--- TASK ITEM ---
Find every line below with the string "components" and pick it out.

Web page revision data
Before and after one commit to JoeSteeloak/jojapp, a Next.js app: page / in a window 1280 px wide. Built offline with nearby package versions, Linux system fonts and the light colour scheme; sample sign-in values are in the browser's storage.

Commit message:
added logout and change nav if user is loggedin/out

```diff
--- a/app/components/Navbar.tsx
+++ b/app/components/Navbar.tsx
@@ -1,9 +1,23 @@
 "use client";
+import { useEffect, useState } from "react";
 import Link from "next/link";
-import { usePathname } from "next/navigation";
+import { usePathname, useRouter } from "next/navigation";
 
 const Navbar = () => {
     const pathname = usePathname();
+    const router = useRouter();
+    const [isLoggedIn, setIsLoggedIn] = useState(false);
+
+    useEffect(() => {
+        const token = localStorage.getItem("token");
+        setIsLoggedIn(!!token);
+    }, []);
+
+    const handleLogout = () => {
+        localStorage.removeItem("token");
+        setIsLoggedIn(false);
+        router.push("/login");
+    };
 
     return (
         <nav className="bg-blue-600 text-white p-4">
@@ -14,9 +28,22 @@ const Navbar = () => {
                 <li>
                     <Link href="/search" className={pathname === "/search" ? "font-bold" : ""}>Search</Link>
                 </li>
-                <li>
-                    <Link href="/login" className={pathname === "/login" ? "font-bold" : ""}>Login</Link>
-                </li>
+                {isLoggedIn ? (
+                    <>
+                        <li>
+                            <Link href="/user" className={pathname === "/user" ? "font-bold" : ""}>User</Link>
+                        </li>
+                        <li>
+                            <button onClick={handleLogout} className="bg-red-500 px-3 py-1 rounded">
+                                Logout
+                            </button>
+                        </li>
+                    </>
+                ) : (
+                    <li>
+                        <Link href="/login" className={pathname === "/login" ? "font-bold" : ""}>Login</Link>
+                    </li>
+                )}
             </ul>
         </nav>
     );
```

--- EXPECTED OUTPUT ---
--- a/app/components/Navbar.tsx
+++ b/app/components/Navbar.tsx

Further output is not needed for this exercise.